▸ **RECORDS TO PROCESS**:
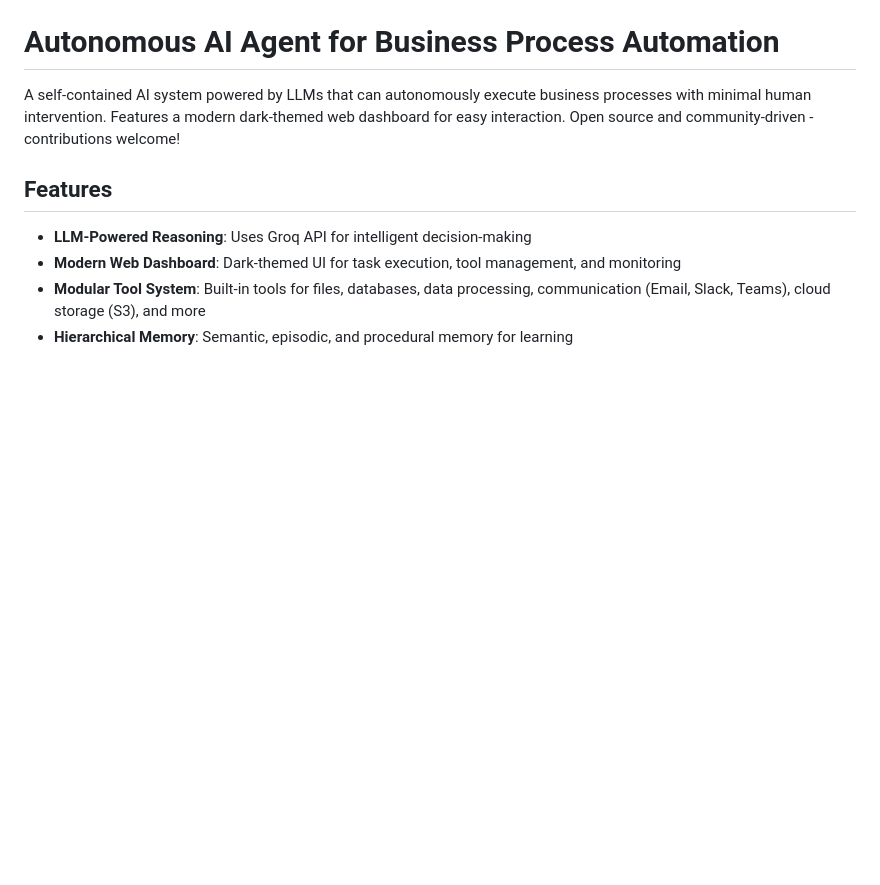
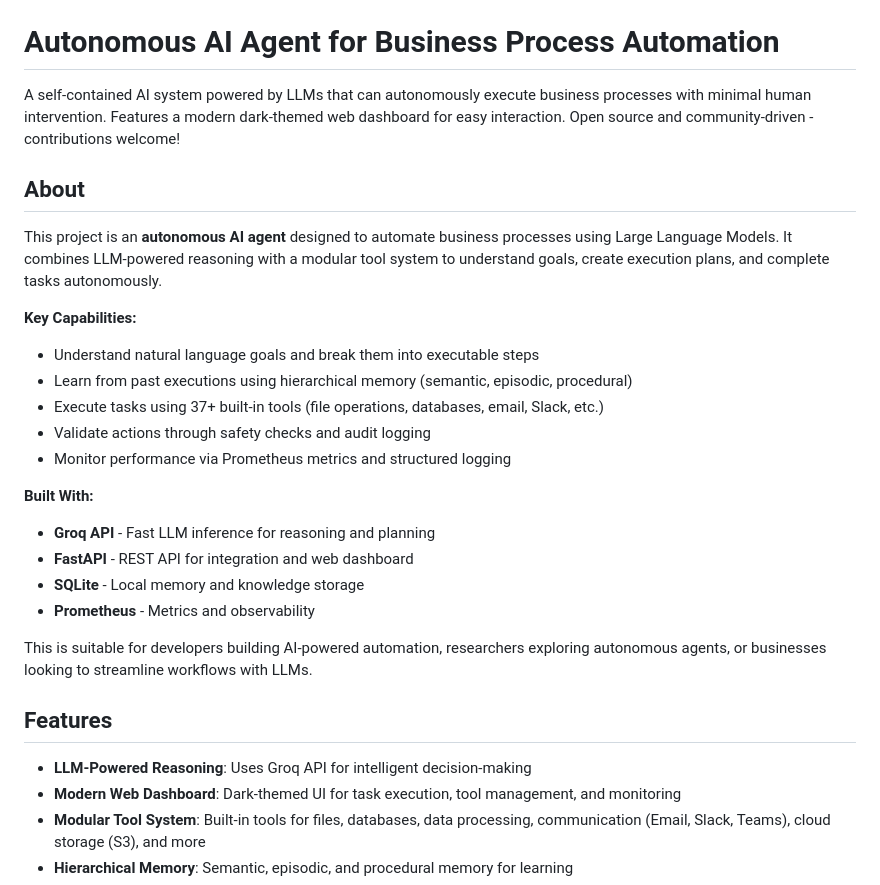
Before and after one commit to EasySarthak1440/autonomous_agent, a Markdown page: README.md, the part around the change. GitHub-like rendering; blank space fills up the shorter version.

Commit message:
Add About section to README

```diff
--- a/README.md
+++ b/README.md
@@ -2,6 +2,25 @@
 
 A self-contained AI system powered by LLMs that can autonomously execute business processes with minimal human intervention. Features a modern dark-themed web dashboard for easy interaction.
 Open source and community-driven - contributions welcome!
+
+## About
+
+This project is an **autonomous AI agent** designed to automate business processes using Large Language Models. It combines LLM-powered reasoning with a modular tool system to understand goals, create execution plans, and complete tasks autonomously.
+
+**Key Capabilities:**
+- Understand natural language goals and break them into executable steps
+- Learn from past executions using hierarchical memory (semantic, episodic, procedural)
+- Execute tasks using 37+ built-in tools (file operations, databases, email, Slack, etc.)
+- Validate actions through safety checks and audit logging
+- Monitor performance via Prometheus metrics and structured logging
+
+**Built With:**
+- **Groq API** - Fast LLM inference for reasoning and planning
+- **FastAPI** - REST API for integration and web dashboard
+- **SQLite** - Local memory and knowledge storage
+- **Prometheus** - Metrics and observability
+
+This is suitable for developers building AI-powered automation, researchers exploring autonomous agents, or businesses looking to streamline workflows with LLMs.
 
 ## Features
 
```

▸ **TASK**: When you reproduce the entries above, keep every word exactly and leave out each picture.

▸ **ANSWER SPACE**:
Before and after one commit to EasySarthak1440/autonomous_agent, a Markdown page: README.md, the part around the change. GitHub-like rendering; blank space fills up the shorter version.

Commit message:
Add About section to README

```diff
--- a/README.md
+++ b/README.md
@@ -2,6 +2,25 @@
 
 A self-contained AI system powered by LLMs that can autonomously execute business processes with minimal human intervention. Features a modern dark-themed web dashboard for easy interaction.
 Open source and community-driven - contributions welcome!
+
+## About
+
+This project is an **autonomous AI agent** designed to automate business processes using Large Language Models. It combines LLM-powered reasoning with a modular tool system to understand goals, create execution plans, and complete tasks autonomously.
+
+**Key Capabilities:**
+- Understand natural language goals and break them into executable steps
+- Learn from past executions using hierarchical memory (semantic, episodic, procedural)
+- Execute tasks using 37+ built-in tools (file operations, databases, email, Slack, etc.)
+- Validate actions through safety checks and audit logging
+- Monitor performance via Prometheus metrics and structured logging
+
+**Built With:**
+- **Groq API** - Fast LLM inference for reasoning and planning
+- **FastAPI** - REST API for integration and web dashboard
+- **SQLite** - Local memory and knowledge storage
+- **Prometheus** - Metrics and observability
+
+This is suitable for developers building AI-powered automation, researchers exploring autonomous agents, or businesses looking to streamline workflows with LLMs.
 
 ## Features
 
```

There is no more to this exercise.